» MATERIAL PROVIDED
------
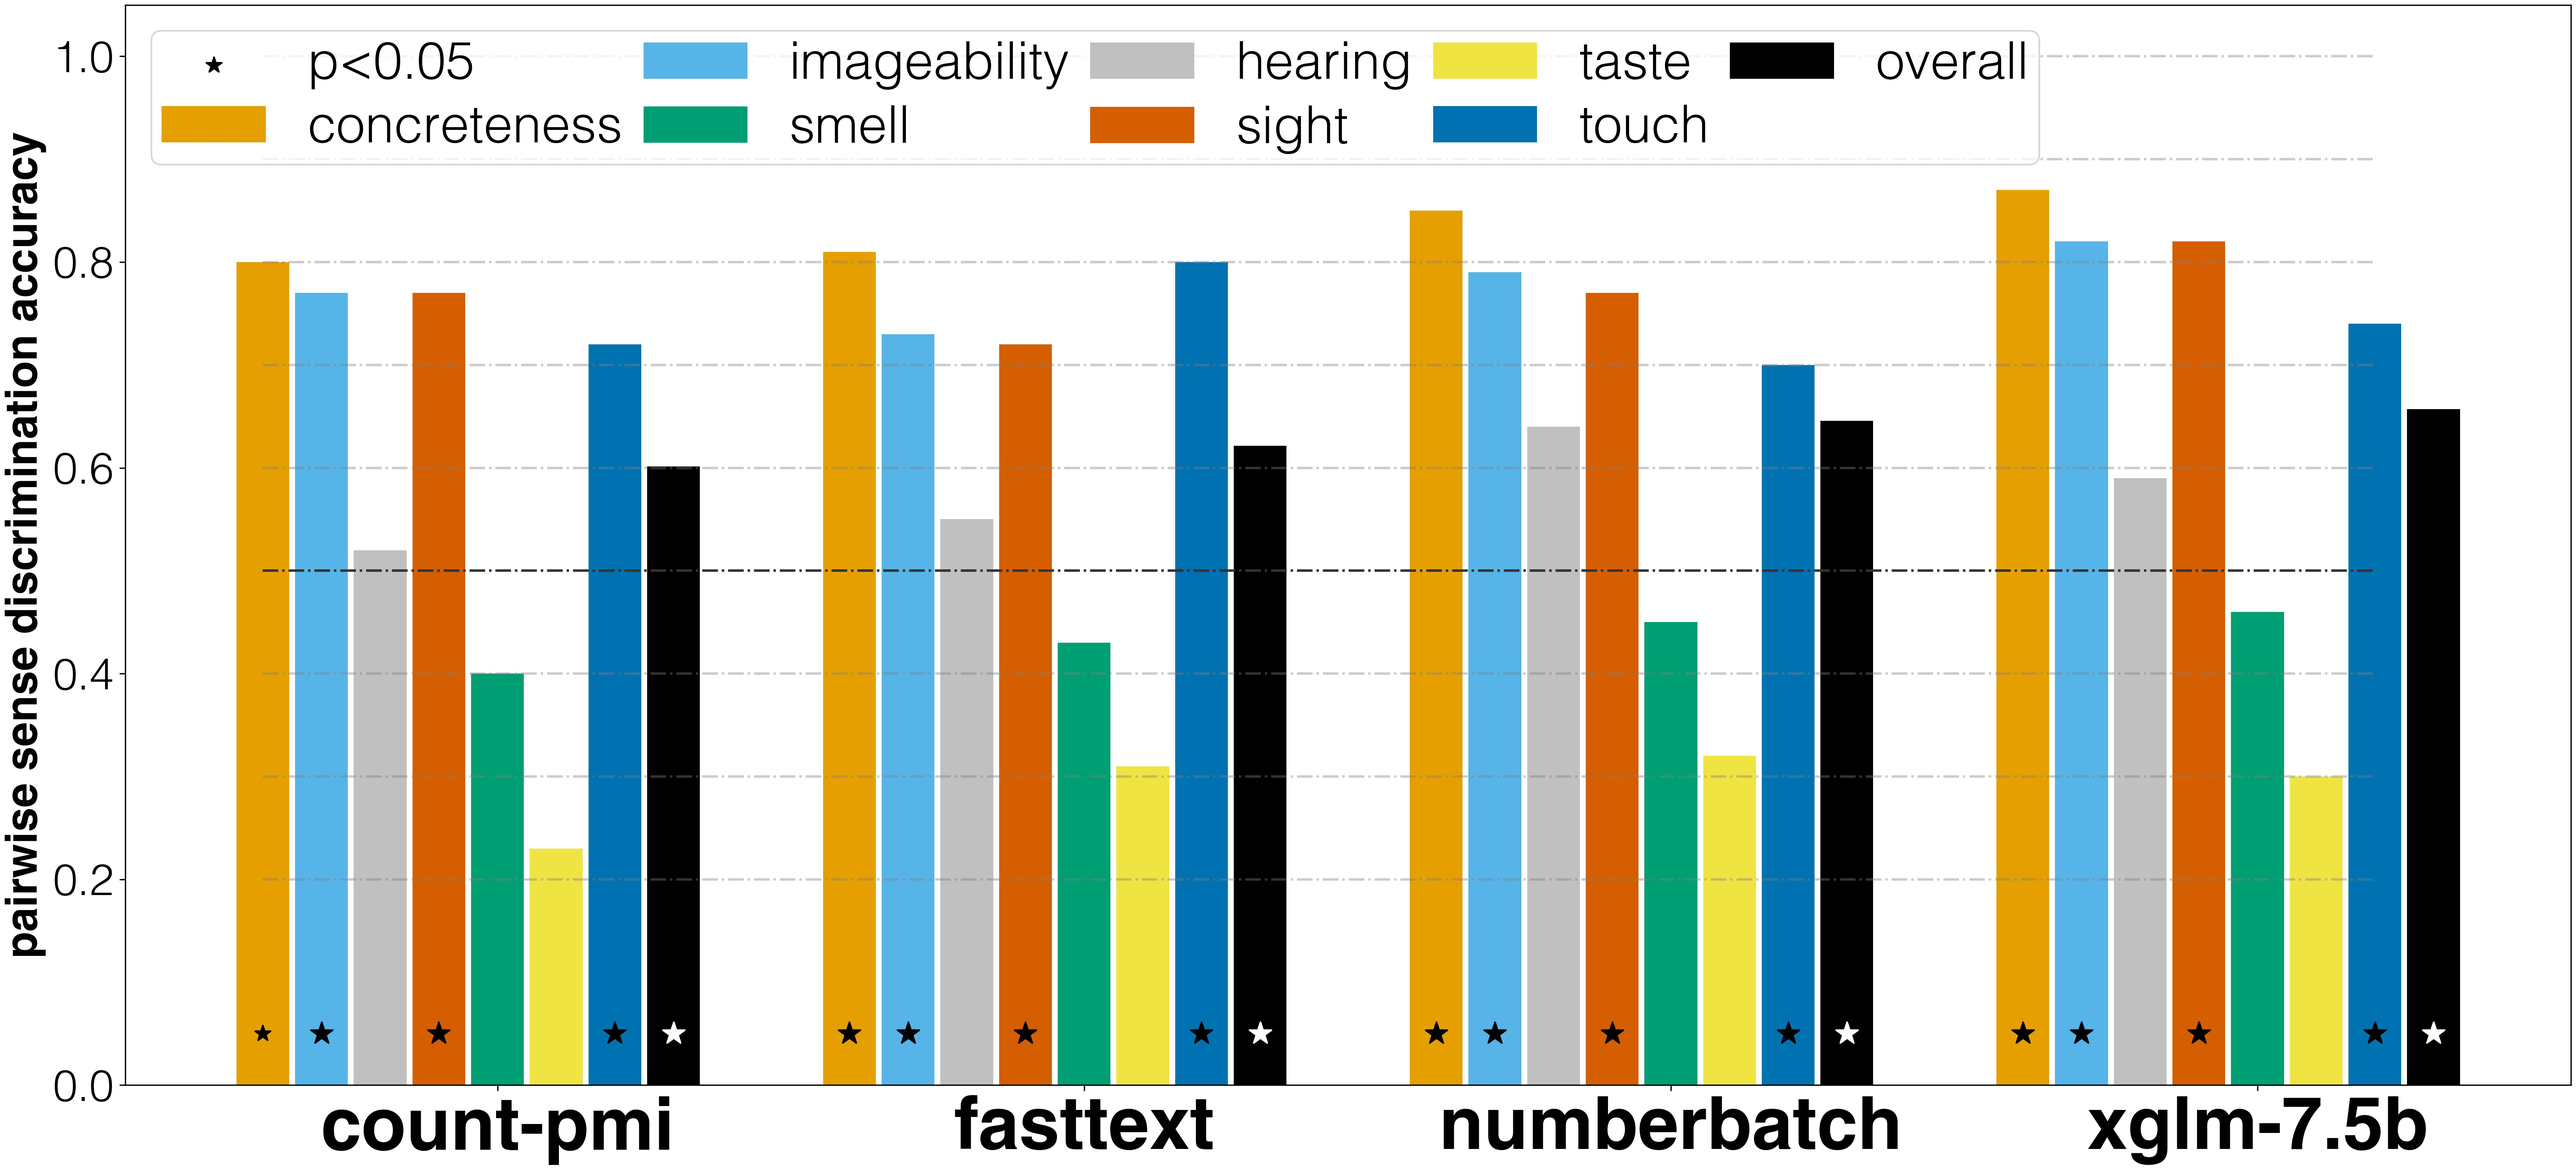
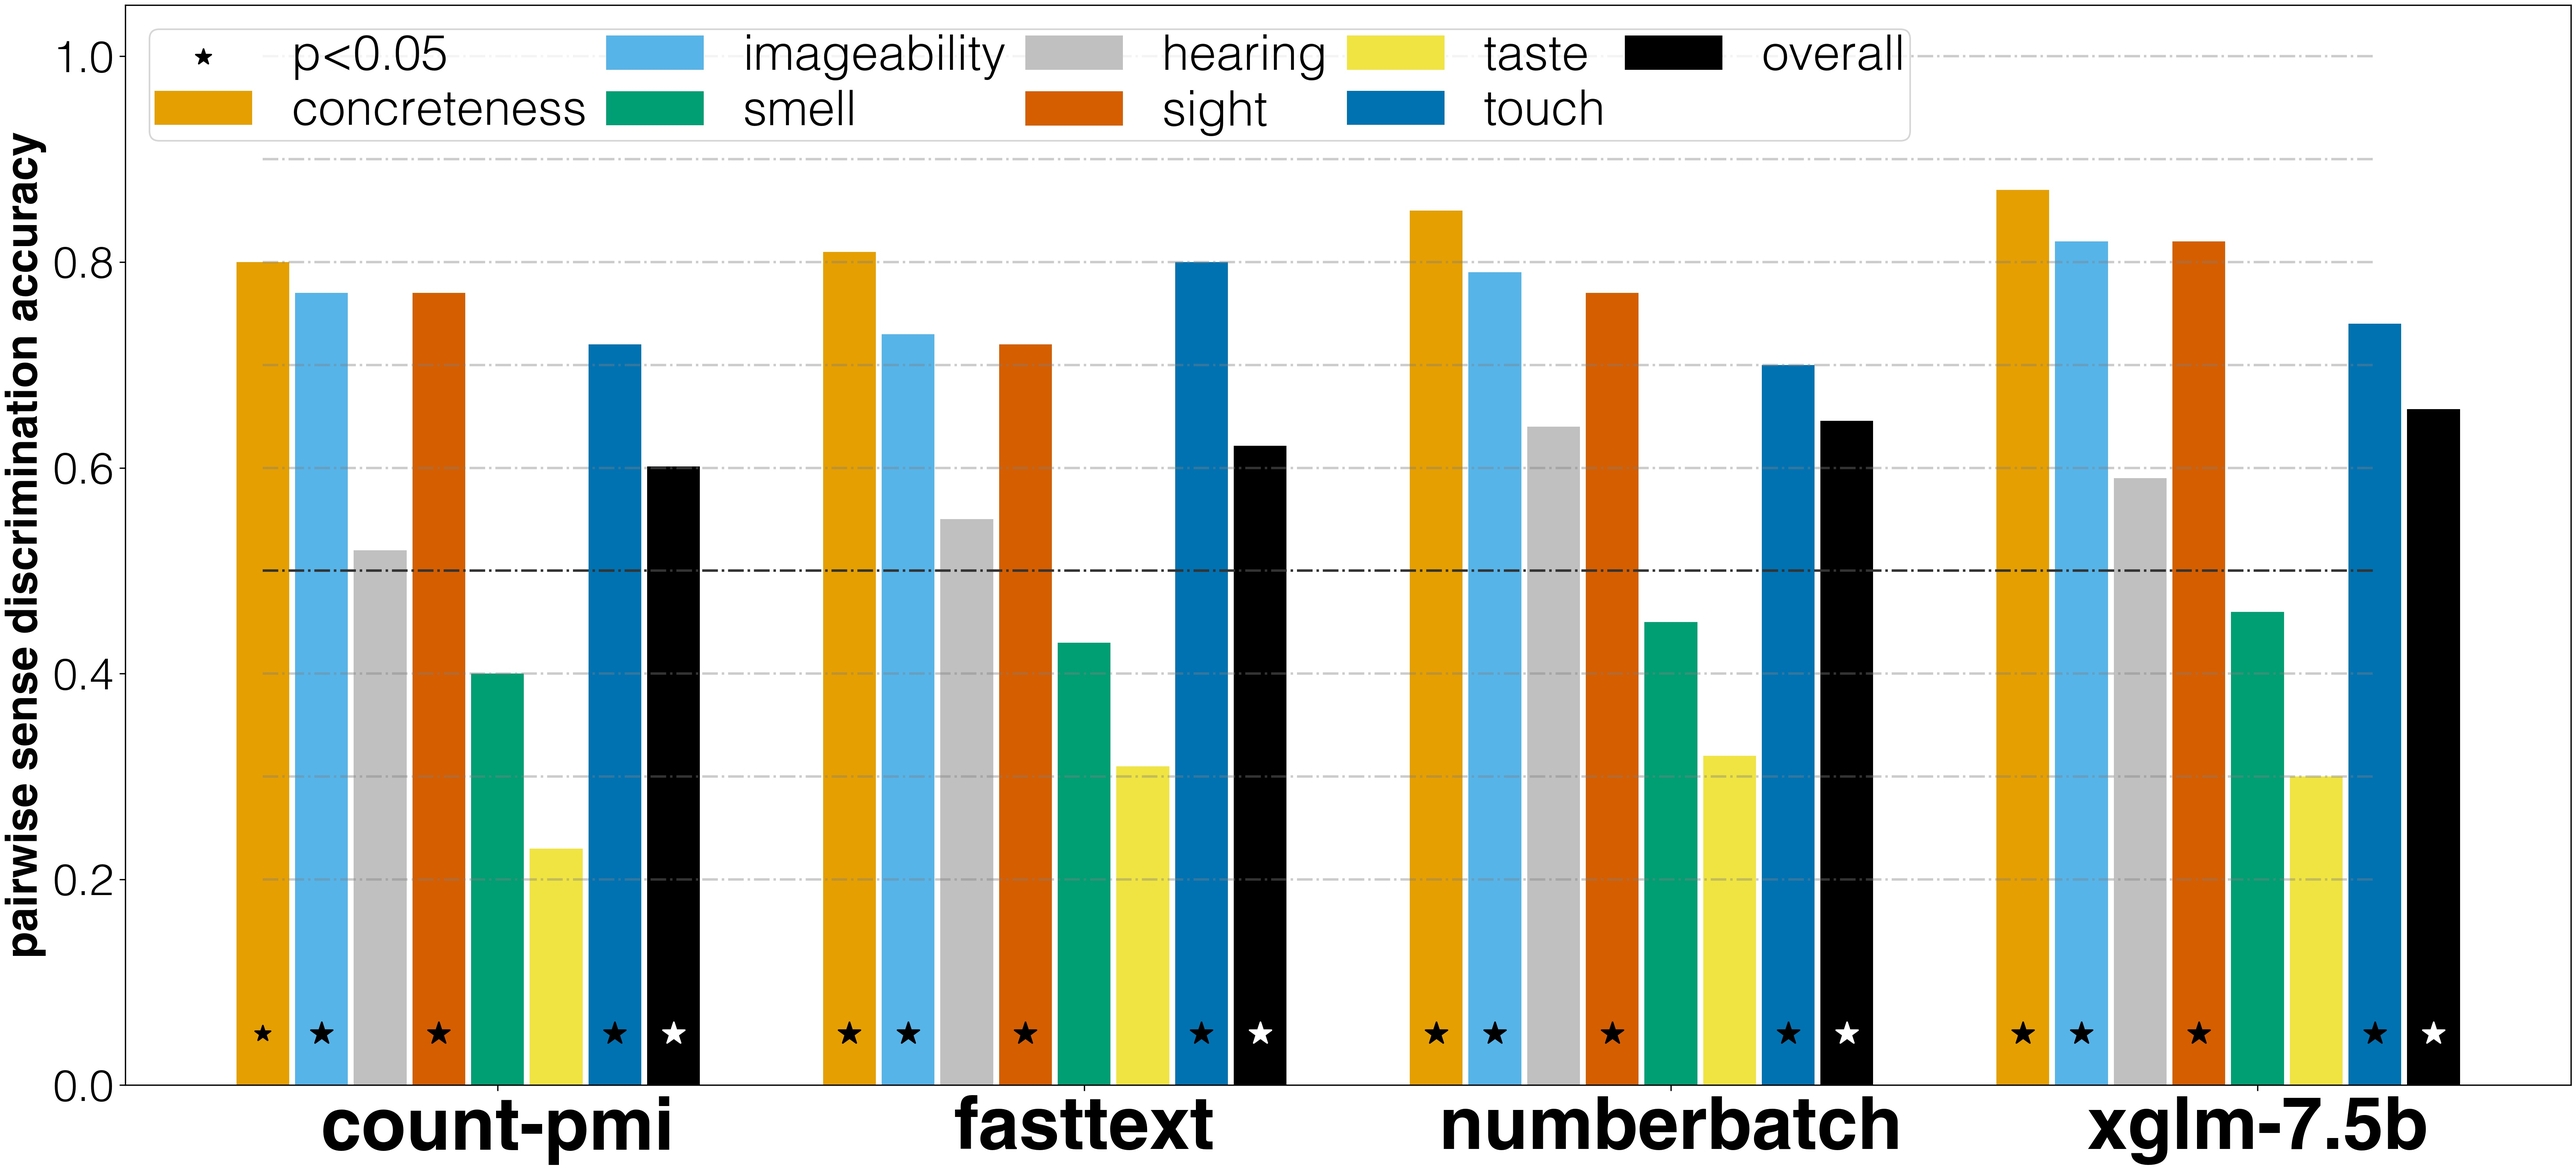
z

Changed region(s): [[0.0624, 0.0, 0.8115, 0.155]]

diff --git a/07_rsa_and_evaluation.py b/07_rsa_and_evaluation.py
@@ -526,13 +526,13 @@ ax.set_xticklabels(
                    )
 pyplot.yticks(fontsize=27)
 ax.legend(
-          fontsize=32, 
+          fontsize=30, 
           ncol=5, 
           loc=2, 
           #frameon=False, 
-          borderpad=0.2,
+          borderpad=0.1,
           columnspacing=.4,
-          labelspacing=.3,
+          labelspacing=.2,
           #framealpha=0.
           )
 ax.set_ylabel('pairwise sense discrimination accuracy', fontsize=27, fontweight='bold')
------
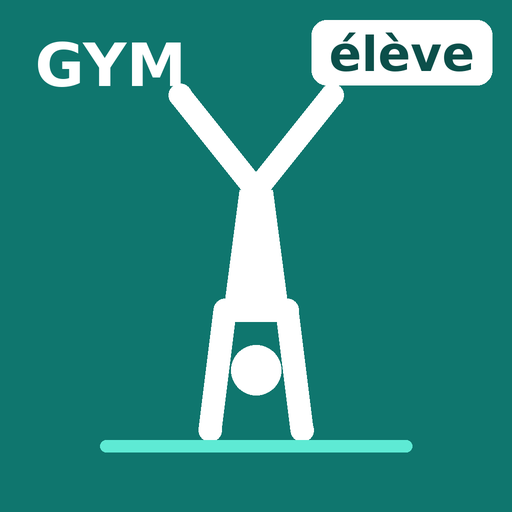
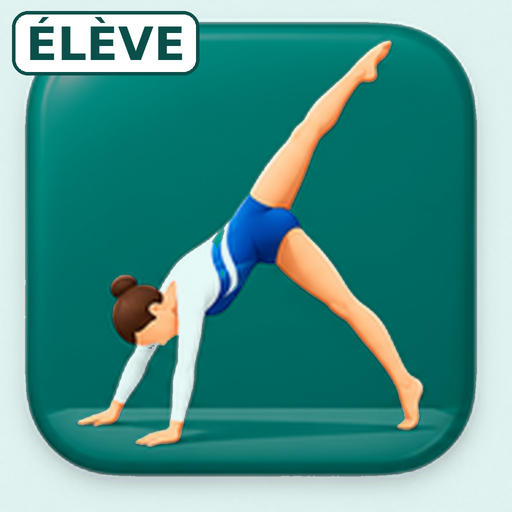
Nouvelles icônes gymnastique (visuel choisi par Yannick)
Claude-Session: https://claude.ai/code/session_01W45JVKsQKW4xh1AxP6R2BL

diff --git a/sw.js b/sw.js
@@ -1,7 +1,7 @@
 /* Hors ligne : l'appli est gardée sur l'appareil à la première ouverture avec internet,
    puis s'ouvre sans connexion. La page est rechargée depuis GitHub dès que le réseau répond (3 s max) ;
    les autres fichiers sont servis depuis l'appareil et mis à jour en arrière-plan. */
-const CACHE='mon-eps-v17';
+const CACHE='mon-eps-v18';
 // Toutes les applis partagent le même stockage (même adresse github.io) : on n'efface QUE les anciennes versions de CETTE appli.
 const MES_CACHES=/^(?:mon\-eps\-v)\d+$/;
------
» WORK TASK
Filter the data for the string "const". Copy each matching line.

» COMPLETED EXERCISE
-const CACHE='mon-eps-v17';
+const CACHE='mon-eps-v18';
 const MES_CACHES=/^(?:mon\-eps\-v)\d+$/;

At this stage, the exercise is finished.